::: Dataset records

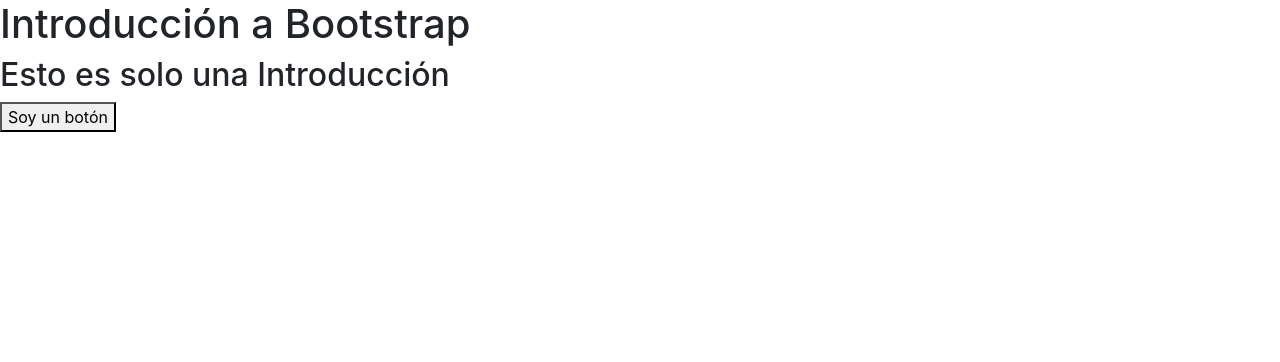
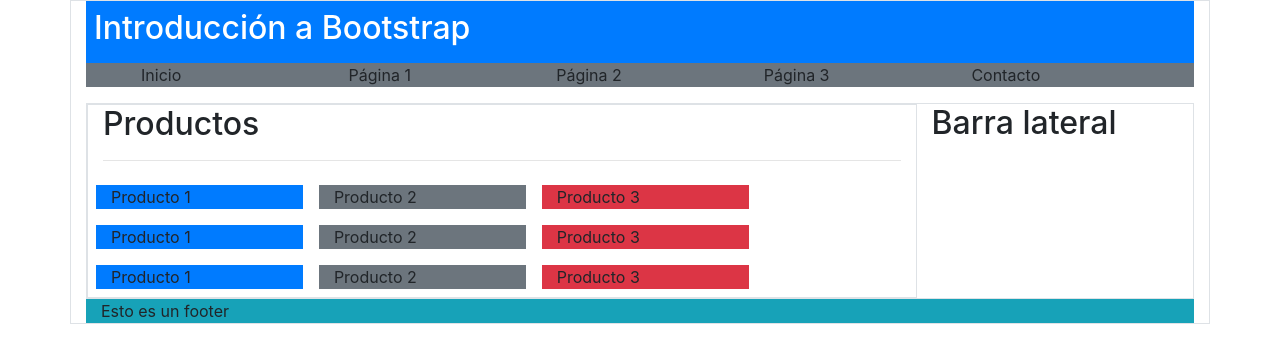
Before and after one commit to KIM0I/generation-ch16, a plain HTML site: page 2-introWeb/bootstrap-4/index.html in a window 1280 px wide. Drawn offline with Linux system fonts and the light colour scheme.

Commit message:
Introducción a Bootstrap

```diff
--- /dev/null
+++ b/2-introWeb/bootstrap-4/boostrap/style.css
@@ -0,0 +1,4 @@
+#menu ul {
+     list-style: none;
+     text-decoration: none;
+}
--- a/2-introWeb/bootstrap-4/index.html
+++ b/2-introWeb/bootstrap-4/index.html
@@ -4,16 +4,73 @@
     <meta charset="UTF-8">
     <meta http-equiv="X-UA-Compatible" content="IE=edge">
     <meta name="viewport" content="width=device-width, initial-scale=1.0">
-    <title>Introducción a Bootstrap</title>
-<link rel="stylesheet" href="boostrap/css/bootstrap.min.css">
+    <title>Intro a Boostrap</title>
+    <link rel="stylesheet" href="boostrap/css/bootstrap.min.css">
+    <link rel="stylesheet" href="boostrap/style.css">
+</head>
 
-</head>
 <body>
-    <h1>Introducción a Bootstrap</h1>
-    <h2>Esto es solo una Introducción</h2>
-    <button>Soy un botón</button>
 
-    <script type="text/javascript" src="jQuery/jquery-3.6.0.min.js"></script>
-    <script type="text/javascript" src="boostrap/js/bootstrap.min.js"></script>
+<!-- <h1>Introducción a Boostrap</h1>
+<h2>Esto solo es una Introducción</h2>
+<button class="btn-success">Soy un botón</button> -->
+
+<div class="container border">
+    <header id="header" class="col-12 bg-primary text-white p-2">
+        <h2>Introducción a Bootstrap</h2>
+    </header>
+
+    <!-- Menú -->
+    <nav id="menu" class="col-12 bg-secondary">
+        <ul class="row w-100">
+            <li class="col">Inicio</li>
+            <li class="col">Página 1</li>
+            <li class="col">Página 2</li>
+            <li class="col">Página 3</li>
+            <li class="col">Contacto</li>
+        </ul>
+    </nav>
+
+    <!--Contenido-->
+    <!-- Barra Lateral -->
+    <section class="col-12 border">
+    <div class="row">
+
+
+<!-- Contenido productos-->
+<section class="col-9 border">
+<h2>Productos</h2>
+<hr>
+
+<div class="item row">
+    <div class="item col-3 bg-primary m-2"> Producto 1</div>
+    <div class="item col-3 bg-secondary m-2"> Producto 2</div>
+    <div class="item col-3 bg-danger m-2"> Producto 3</div>
+
+    <div class="item col-3 bg-primary m-2"> Producto 1</div>
+    <div class="item col-3 bg-secondary m-2"> Producto 2</div>
+    <div class="item col-3 bg-danger m-2"> Producto 3</div>
+
+    <div class="item col-3 bg-primary m-2"> Producto 1</div>
+    <div class="item col-3 bg-secondary m-2"> Producto 2</div>
+    <div class="item col-3 bg-danger m-2"> Producto 3</div>
+
+</div>
+
+</section>
+
+
+    <!--Barra lateral-->
+    <aside class="col-3">
+        <h2>Barra lateral</h2>
+    </aside>
+
+</section>
+<footer class="col-lg-12 bg-info">Esto es un footer</footer>
+</div>
+
+
+<script type="text/javascript" src="jQuery/jquery-3.6.0.min.js"></script>
+<script type="text/javascript" src="boostrap/js/bootstrap.min.js" ></script>
 </body>
 </html>
```
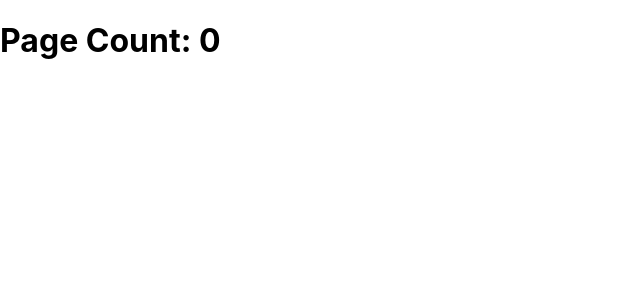
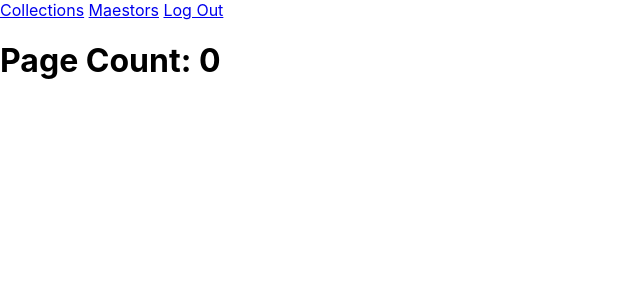
Before and after one commit to choiscafe/gallerology, a React (Create React App) app in the folder client/: page /collections in a window 1280 px wide. Shown: the top 300 px of the page, without its empty margins (0-640 px from the left). Built offline with nearby package versions, Linux system fonts and the light colour scheme; no server answers.

Commit message:
NavBar links added

```diff
--- a/client/src/App.js
+++ b/client/src/components/App.js
@@ -1,5 +1,6 @@
 import { useState, useEffect } from "react";
 import { BrowserRouter, Switch, Route } from "react-router-dom";
+import NavBar from './NavBar';
 
 function App() {
   const [count, setCount] = useState(0);
@@ -22,12 +23,16 @@ function App() {
   return (
     <BrowserRouter>
       <div className="App">
+        <NavBar/>
         <Switch>
           <Route path="/login">
             <h1>Login</h1>
           </Route>
           <Route path="/artworks">
             <h1>Artworks</h1>
+          </Route>
+          <Route path="/maestros">
+            <h1>Maestros</h1>
           </Route>
           <Route path="/">
             <h1>Page Count: {count}</h1>
--- /dev/null
+++ b/client/src/components/NavBar.js
@@ -0,0 +1,13 @@
+import { NavLink } from 'react-router-dom'
+
+function NavBar(){
+  return(
+    <div className="App-header">
+      <NavLink to="/collections">Collections</NavLink>{" "}
+      <NavLink to="/maestros" className="navBarLink">Maestors</NavLink>{" "}
+      <NavLink to="/logout" className="navBarLink">Log Out</NavLink>
+    </div>
+  )
+}
+
+export default NavBar
--- a/client/src/index.js
+++ b/client/src/index.js
@@ -1,7 +1,7 @@
 import React from 'react';
 import ReactDOM from 'react-dom/client';
 import './index.css';
-import App from './App';
+import App from './components/App';
 import reportWebVitals from './reportWebVitals';
 
 const root = ReactDOM.createRoot(document.getElementById('root'));
```
Also changed, not shown: 1 other file (tests, documents, lock files or other folders).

::::::

Give the entries back verbatim and omit the images.

Before and after one commit to KIM0I/generation-ch16, a plain HTML site: page 2-introWeb/bootstrap-4/index.html in a window 1280 px wide. Drawn offline with Linux system fonts and the light colour scheme.

Commit message:
Introducción a Bootstrap

```diff
--- /dev/null
+++ b/2-introWeb/bootstrap-4/boostrap/style.css
@@ -0,0 +1,4 @@
+#menu ul {
+     list-style: none;
+     text-decoration: none;
+}
--- a/2-introWeb/bootstrap-4/index.html
+++ b/2-introWeb/bootstrap-4/index.html
@@ -4,16 +4,73 @@
     <meta charset="UTF-8">
     <meta http-equiv="X-UA-Compatible" content="IE=edge">
     <meta name="viewport" content="width=device-width, initial-scale=1.0">
-    <title>Introducción a Bootstrap</title>
-<link rel="stylesheet" href="boostrap/css/bootstrap.min.css">
+    <title>Intro a Boostrap</title>
+    <link rel="stylesheet" href="boostrap/css/bootstrap.min.css">
+    <link rel="stylesheet" href="boostrap/style.css">
+</head>
 
-</head>
 <body>
-    <h1>Introducción a Bootstrap</h1>
-    <h2>Esto es solo una Introducción</h2>
-    <button>Soy un botón</button>
 
-    <script type="text/javascript" src="jQuery/jquery-3.6.0.min.js"></script>
-    <script type="text/javascript" src="boostrap/js/bootstrap.min.js"></script>
+<!-- <h1>Introducción a Boostrap</h1>
+<h2>Esto solo es una Introducción</h2>
+<button class="btn-success">Soy un botón</button> -->
+
+<div class="container border">
+    <header id="header" class="col-12 bg-primary text-white p-2">
+        <h2>Introducción a Bootstrap</h2>
+    </header>
+
+    <!-- Menú -->
+    <nav id="menu" class="col-12 bg-secondary">
+        <ul class="row w-100">
+            <li class="col">Inicio</li>
+            <li class="col">Página 1</li>
+            <li class="col">Página 2</li>
+            <li class="col">Página 3</li>
+            <li class="col">Contacto</li>
+        </ul>
+    </nav>
+
+    <!--Contenido-->
+    <!-- Barra Lateral -->
+    <section class="col-12 border">
+    <div class="row">
+
+
+<!-- Contenido productos-->
+<section class="col-9 border">
+<h2>Productos</h2>
+<hr>
+
+<div class="item row">
+    <div class="item col-3 bg-primary m-2"> Producto 1</div>
+    <div class="item col-3 bg-secondary m-2"> Producto 2</div>
+    <div class="item col-3 bg-danger m-2"> Producto 3</div>
+
+    <div class="item col-3 bg-primary m-2"> Producto 1</div>
+    <div class="item col-3 bg-secondary m-2"> Producto 2</div>
+    <div class="item col-3 bg-danger m-2"> Producto 3</div>
+
+    <div class="item col-3 bg-primary m-2"> Producto 1</div>
+    <div class="item col-3 bg-secondary m-2"> Producto 2</div>
+    <div class="item col-3 bg-danger m-2"> Producto 3</div>
+
+</div>
+
+</section>
+
+
+    <!--Barra lateral-->
+    <aside class="col-3">
+        <h2>Barra lateral</h2>
+    </aside>
+
+</section>
+<footer class="col-lg-12 bg-info">Esto es un footer</footer>
+</div>
+
+
+<script type="text/javascript" src="jQuery/jquery-3.6.0.min.js"></script>
+<script type="text/javascript" src="boostrap/js/bootstrap.min.js" ></script>
 </body>
 </html>
```
Before and after one commit to choiscafe/gallerology, a React (Create React App) app in the folder client/: page /collections in a window 1280 px wide. Shown: the top 300 px of the page, without its empty margins (0-640 px from the left). Built offline with nearby package versions, Linux system fonts and the light colour scheme; no server answers.

Commit message:
NavBar links added

```diff
--- a/client/src/App.js
+++ b/client/src/components/App.js
@@ -1,5 +1,6 @@
 import { useState, useEffect } from "react";
 import { BrowserRouter, Switch, Route } from "react-router-dom";
+import NavBar from './NavBar';
 
 function App() {
   const [count, setCount] = useState(0);
@@ -22,12 +23,16 @@ function App() {
   return (
     <BrowserRouter>
       <div className="App">
+        <NavBar/>
         <Switch>
           <Route path="/login">
             <h1>Login</h1>
           </Route>
           <Route path="/artworks">
             <h1>Artworks</h1>
+          </Route>
+          <Route path="/maestros">
+            <h1>Maestros</h1>
           </Route>
           <Route path="/">
             <h1>Page Count: {count}</h1>
--- /dev/null
+++ b/client/src/components/NavBar.js
@@ -0,0 +1,13 @@
+import { NavLink } from 'react-router-dom'
+
+function NavBar(){
+  return(
+    <div className="App-header">
+      <NavLink to="/collections">Collections</NavLink>{" "}
+      <NavLink to="/maestros" className="navBarLink">Maestors</NavLink>{" "}
+      <NavLink to="/logout" className="navBarLink">Log Out</NavLink>
+    </div>
+  )
+}
+
+export default NavBar
--- a/client/src/index.js
+++ b/client/src/index.js
@@ -1,7 +1,7 @@
 import React from 'react';
 import ReactDOM from 'react-dom/client';
 import './index.css';
-import App from './App';
+import App from './components/App';
 import reportWebVitals from './reportWebVitals';
 
 const root = ReactDOM.createRoot(document.getElementById('root'));
```
Also changed, not shown: 1 other file (tests, documents, lock files or other folders).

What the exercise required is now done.